T-Mobile just changed the amount of data its customers are allowed to consume before they face potential throttling, depending on network usage. The limit now sits at 30 gigabytes per billing cycle, whereas previously T-Mobile's network management policy listed the ceiling at 28GB. Obviously that is not a ginormous change, and it still underscores the funny way that wireless carriers have of defining "unlimited."

According to Merriam-Webster, the word unlimited has three definitions:
  1. lacking any controls: unrestricted / unlimited access
  2. boundless, infinite / unlimited possibilities
  3. not bounded by exceptions: undefined / the unlimited and unconditional surrender of the enemy—Sir Winston Churchill
T-Mobile One
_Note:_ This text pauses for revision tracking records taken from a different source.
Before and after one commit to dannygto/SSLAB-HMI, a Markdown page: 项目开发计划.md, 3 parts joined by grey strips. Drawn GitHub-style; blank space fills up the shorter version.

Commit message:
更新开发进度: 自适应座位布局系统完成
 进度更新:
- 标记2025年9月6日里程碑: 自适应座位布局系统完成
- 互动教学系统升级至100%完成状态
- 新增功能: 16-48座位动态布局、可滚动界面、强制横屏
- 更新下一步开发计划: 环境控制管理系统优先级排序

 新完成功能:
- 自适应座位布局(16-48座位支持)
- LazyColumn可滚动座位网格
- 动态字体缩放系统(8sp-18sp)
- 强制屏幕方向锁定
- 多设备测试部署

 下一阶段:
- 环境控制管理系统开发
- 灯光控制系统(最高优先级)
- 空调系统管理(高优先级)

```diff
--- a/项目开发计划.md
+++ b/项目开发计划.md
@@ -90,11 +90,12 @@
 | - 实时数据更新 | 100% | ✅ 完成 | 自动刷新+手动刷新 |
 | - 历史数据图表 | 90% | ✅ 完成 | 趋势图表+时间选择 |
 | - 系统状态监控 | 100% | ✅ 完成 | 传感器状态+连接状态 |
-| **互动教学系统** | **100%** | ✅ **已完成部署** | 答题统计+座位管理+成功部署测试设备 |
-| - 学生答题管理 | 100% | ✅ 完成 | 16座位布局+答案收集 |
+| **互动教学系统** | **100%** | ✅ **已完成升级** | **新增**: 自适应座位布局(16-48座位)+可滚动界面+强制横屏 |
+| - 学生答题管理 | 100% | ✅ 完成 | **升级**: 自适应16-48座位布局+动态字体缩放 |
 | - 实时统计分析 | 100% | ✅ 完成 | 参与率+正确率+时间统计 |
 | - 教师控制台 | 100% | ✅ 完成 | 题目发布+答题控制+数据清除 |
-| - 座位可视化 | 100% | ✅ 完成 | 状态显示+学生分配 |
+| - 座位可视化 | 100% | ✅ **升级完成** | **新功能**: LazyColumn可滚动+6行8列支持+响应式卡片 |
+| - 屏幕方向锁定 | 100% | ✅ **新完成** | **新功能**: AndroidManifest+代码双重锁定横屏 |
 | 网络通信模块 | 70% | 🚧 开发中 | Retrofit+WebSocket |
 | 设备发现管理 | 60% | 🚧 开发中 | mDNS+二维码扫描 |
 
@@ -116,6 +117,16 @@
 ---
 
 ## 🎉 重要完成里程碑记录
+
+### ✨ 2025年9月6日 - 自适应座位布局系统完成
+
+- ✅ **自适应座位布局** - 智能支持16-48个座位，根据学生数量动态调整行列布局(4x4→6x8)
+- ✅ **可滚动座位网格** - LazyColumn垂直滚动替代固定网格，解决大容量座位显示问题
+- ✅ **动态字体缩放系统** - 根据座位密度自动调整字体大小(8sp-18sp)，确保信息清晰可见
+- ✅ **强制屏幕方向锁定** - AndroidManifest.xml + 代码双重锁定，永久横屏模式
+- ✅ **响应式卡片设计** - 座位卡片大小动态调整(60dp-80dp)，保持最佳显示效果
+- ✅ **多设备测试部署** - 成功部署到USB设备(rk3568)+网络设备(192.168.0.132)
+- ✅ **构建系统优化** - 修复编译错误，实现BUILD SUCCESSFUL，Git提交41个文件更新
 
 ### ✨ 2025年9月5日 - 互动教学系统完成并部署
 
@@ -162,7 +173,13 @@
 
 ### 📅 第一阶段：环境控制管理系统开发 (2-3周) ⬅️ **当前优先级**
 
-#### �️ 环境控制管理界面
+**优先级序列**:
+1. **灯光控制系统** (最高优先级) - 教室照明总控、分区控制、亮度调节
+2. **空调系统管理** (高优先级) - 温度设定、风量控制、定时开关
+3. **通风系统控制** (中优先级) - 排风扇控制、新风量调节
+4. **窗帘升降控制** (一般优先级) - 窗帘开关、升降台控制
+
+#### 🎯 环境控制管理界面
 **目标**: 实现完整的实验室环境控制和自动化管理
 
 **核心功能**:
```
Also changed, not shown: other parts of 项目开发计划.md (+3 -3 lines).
One of T-Mobile's main selling points is that subscribers enjoy unlimited data. That is true in the sense that there are never any overage fees nor are they ever cut off from the network. However, once the 30GB threshold is reached, the customer becomes a deprioritized subscriber.

To T-Mobile's credit, it offers the highest amount of data on an unlimited plan before potential throttling begins. As stated in the second paragraph of the Network Management for Extremely High Data Usage and Tethering section of T-Mobile's Internet Services policies:
Based on network statistics for the most recent quarter, customers who use more than 30GB of data during a billing cycle will have their data usage prioritized below other customers’ data usage for the remainder of the billing cycle in times and at locations where there are competing customer demands for network resources. At the start of the next bill cycle, the customer’s usage status is reset, and this data traffic is no longer prioritized below other traffic.
T-Mobile is not alone in throttling data after a certain point on unlimited plans. Sprint caps unfettered data access at 23GB, while Verizon and AT&T both put the limit at 22GB. T-Mobile's cap works out to around a gigabyte per day.

Going over the 30GB threshold doesn't necessarily mean a user will see slowed downloads. It all depends on busy the network is. The most likely time a heavy data user might be affected is during peak hours when the network is more apt to being congested.